Methadone

 

 

 

 

 

 

 

WHAT IS METHADONE?
Methadone is a synthetic (man-made) narcotic.

WHAT IS ITS ORIGIN?
German scientists synthesized methadone during World
War II because of a shortage of morphine. Methadone was
introduced into the United States in 1947 as an analgesic
(Dolophinel).

What are common street names?
Common street names include:
Amidone, Chocolate Chip Cookies, Fizzies, Maria, Pastora,
Salvia, Street Methadone, and Wafer

What does it look like?
Methadone is available as a tablet, oral solution, or injectable
liquid. Tablets are available in 5 mg and 10 mg formulations.
As of January 1, 2008, manufacturers of methadone hydrochloride
tablets 40 mg (dispersible) have voluntarily agreed to
restrict distribution of this formulation to only those facilities
authorized for detoxification and maintenance treatment of
opioid addiction, and hospitals. Manufacturers will instruct their
wholesale distributors to discontinue supplying this formulation
to any facility not meeting the above criteria.

How is it abused?
Methodone can be swallowed or injected.

What is its effect on the mind?
Abuse of methadone can lead to psychological dependence.

What is its effect on the body?
When an individual uses methadone, he/she may experience
physical symptoms like sweating, itchy skin, or sleepiness.
Individuals who abuse methadone risk becoming tolerant of
and physically dependent on the drug.

When use is stopped, individuals may experience withdrawal
symptoms including:
Anxiety, muscle tremors, nausea, diarrhea, vomiting,
and abdominal cramps

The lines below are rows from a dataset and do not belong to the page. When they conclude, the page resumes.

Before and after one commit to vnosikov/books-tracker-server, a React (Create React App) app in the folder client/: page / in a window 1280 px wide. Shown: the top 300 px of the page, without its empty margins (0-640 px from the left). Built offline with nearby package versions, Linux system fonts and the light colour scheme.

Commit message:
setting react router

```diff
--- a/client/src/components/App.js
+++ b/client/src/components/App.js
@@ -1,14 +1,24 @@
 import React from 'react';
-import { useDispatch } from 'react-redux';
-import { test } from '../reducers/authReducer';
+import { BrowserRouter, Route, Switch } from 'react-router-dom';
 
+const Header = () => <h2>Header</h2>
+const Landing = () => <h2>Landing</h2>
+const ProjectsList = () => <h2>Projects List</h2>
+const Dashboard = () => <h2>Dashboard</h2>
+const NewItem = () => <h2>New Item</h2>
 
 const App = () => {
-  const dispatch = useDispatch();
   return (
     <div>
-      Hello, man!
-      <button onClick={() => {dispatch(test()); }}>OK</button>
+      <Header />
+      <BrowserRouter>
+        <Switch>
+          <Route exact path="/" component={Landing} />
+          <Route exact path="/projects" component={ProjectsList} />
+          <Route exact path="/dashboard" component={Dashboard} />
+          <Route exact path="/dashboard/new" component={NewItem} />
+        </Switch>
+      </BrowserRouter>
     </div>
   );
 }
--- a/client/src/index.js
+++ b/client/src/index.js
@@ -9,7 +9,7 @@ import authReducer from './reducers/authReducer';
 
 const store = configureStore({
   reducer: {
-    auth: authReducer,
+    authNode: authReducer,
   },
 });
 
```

What are its overdose effects?
The effects of a methadone overdose are:
Slow and shallow breathing, blue fingernails and lips,
stomach spasms, clammy skin, convulsions, weak pulse,
coma, and possible death

Which drugs cause similar effects?
Although chemically unlike morphine or heroin, methadone
produces many of the same effects.

What is its legal status in the United States?
Methadone is a Schedule II drug under the Controlled Substances
Act. While it may legally be used under a doctor’s supervision,
its non-medical use is illegal.

SOURCE: A DEA Resource Guide 2017 Edition